Stopping the Scam
Well, this is not at all what I planned on posting this month, but I guess no one ever expects for a scammer to show up at your door (virtually that is). Sadly, scammers do not discriminate over who they target and don't care who they hurt; they only care about money. I have been contacted twice by scammers through my site, and ironically they used almost the same story line both times. (They're not the brightest bulbs in the marquee but they're counting on you to be dumber than they are in order to get away with their nonsense.) Thankfully, both times I've been contacted I picked up on the scam and thanks to this website, run by Kathleen McMahon, I confirmed my suspicions and did not lose any money.
The first time I was contacted I responded saying I knew the individual was a scammer and that I was reporting them, then I blocked their address. This time, inspired by British comedian James Veitch... I decided to get a little more creative. I tried responding to the scammer's request and see if I could reel HIM in a little and actually frustrate him to the point were I could get him to give up in disgust, but I must have delayed too long in responding because I haven't heard back from him at all. (Either that or the tip off could have been that I declined his request to pay by check and said I'd only accept PayPal or gold bullion... was that too much of a give away??) ;) I'm actually bummed because I was sincerely looking forward to applying some of James Veitch's tactics and having a little fun myself, but oh well. Should I get a reply from him after posting this I'll be sure to share an update.

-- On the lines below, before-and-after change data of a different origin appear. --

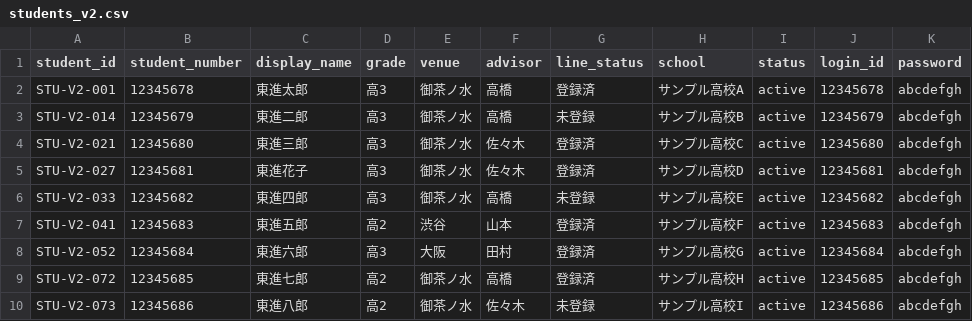
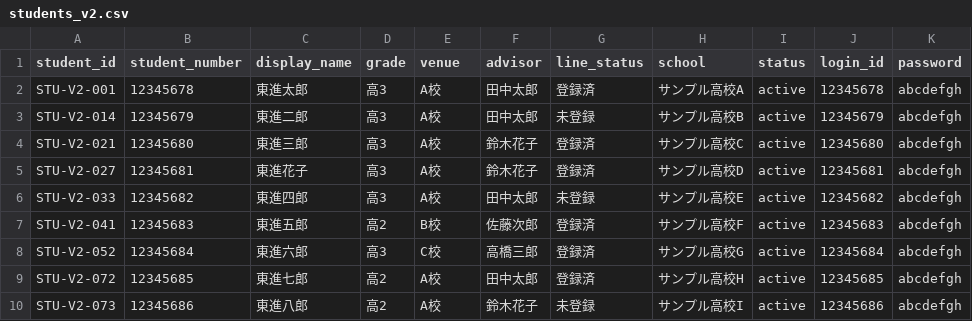
Before and after one commit to YutzMame/tokushin_app_mock, a CSV file: mock_app_v2/data/students_v2.csv, drawn as a sheet.

```diff
--- a/mock_app_v2/data/students_v2.csv
+++ b/mock_app_v2/data/students_v2.csv
@@ -1,10 +1,10 @@
 student_id,student_number,display_name,grade,venue,advisor,line_status,school,status,login_id,password
-STU-V2-001,12345678,東進太郎,高3,御茶ノ水,高橋,登録済,サンプル高校A,active,12345678,abcdefgh
-STU-V2-014,12345679,東進二郎,高3,御茶ノ水,高橋,未登録,サンプル高校B,active,12345679,abcdefgh
-STU-V2-021,12345680,東進三郎,高3,御茶ノ水,佐々木,登録済,サンプル高校C,active,12345680,abcdefgh
-STU-V2-027,12345681,東進花子,高3,御茶ノ水,佐々木,登録済,サンプル高校D,active,12345681,abcdefgh
-STU-V2-033,12345682,東進四郎,高3,御茶ノ水,高橋,未登録,サンプル高校E,active,12345682,abcdefgh
-STU-V2-041,12345683,東進五郎,高2,渋谷,山本,登録済,サンプル高校F,active,12345683,abcdefgh
-STU-V2-052,12345684,東進六郎,高3,大阪,田村,登録済,サンプル高校G,active,12345684,abcdefgh
-STU-V2-072,12345685,東進七郎,高2,御茶ノ水,高橋,登録済,サンプル高校H,active,12345685,abcdefgh
-STU-V2-073,12345686,東進八郎,高2,御茶ノ水,佐々木,未登録,サンプル高校I,active,12345686,abcdefgh
+STU-V2-001,12345678,東進太郎,高3,A校,田中太郎,登録済,サンプル高校A,active,12345678,abcdefgh
+STU-V2-014,12345679,東進二郎,高3,A校,田中太郎,未登録,サンプル高校B,active,12345679,abcdefgh
+STU-V2-021,12345680,東進三郎,高3,A校,鈴木花子,登録済,サンプル高校C,active,12345680,abcdefgh
+STU-V2-027,12345681,東進花子,高3,A校,鈴木花子,登録済,サンプル高校D,active,12345681,abcdefgh
+STU-V2-033,12345682,東進四郎,高3,A校,田中太郎,未登録,サンプル高校E,active,12345682,abcdefgh
+STU-V2-041,12345683,東進五郎,高2,B校,佐藤次郎,登録済,サンプル高校F,active,12345683,abcdefgh
+STU-V2-052,12345684,東進六郎,高3,C校,高橋三郎,登録済,サンプル高校G,active,12345684,abcdefgh
+STU-V2-072,12345685,東進七郎,高2,A校,田中太郎,登録済,サンプル高校H,active,12345685,abcdefgh
+STU-V2-073,12345686,東進八郎,高2,A校,鈴木花子,未登録,サンプル高校I,active,12345686,abcdefgh
```
Also changed, not shown: mock_app_v2/data/course_changes_v2.csv, mock_app_v2/data/courses_v2.csv, 5 other files.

Anyway, the point of all this is not just to share my story but to warn others - particularly artists - about how to spot a scammer before you're out a ton of money and potentially your artwork. Please read this article as it goes over the different red flags that can alert you to the fact that a request for artwork is actually a scam: https://www.artworkarchive.com/blog/don-t-be-fooled-by-email-art-scams-how-to-spot-and-avoid-fraud FYI - I got hit with the "my wife seems to be a fan of your work / I'm looking for an anniversary gift for my wife" version of the scam. The address it came from this time was: firstname.lastname@example.org.
If you ever get contacted by a scammer be sure to alert others online with their information! We need to look out for one another and prevent these people from taking advantage of vulnerable people if we can. It can feel like a game of whack-a-mole, but I do believe every little bit helps. Stay safe out there!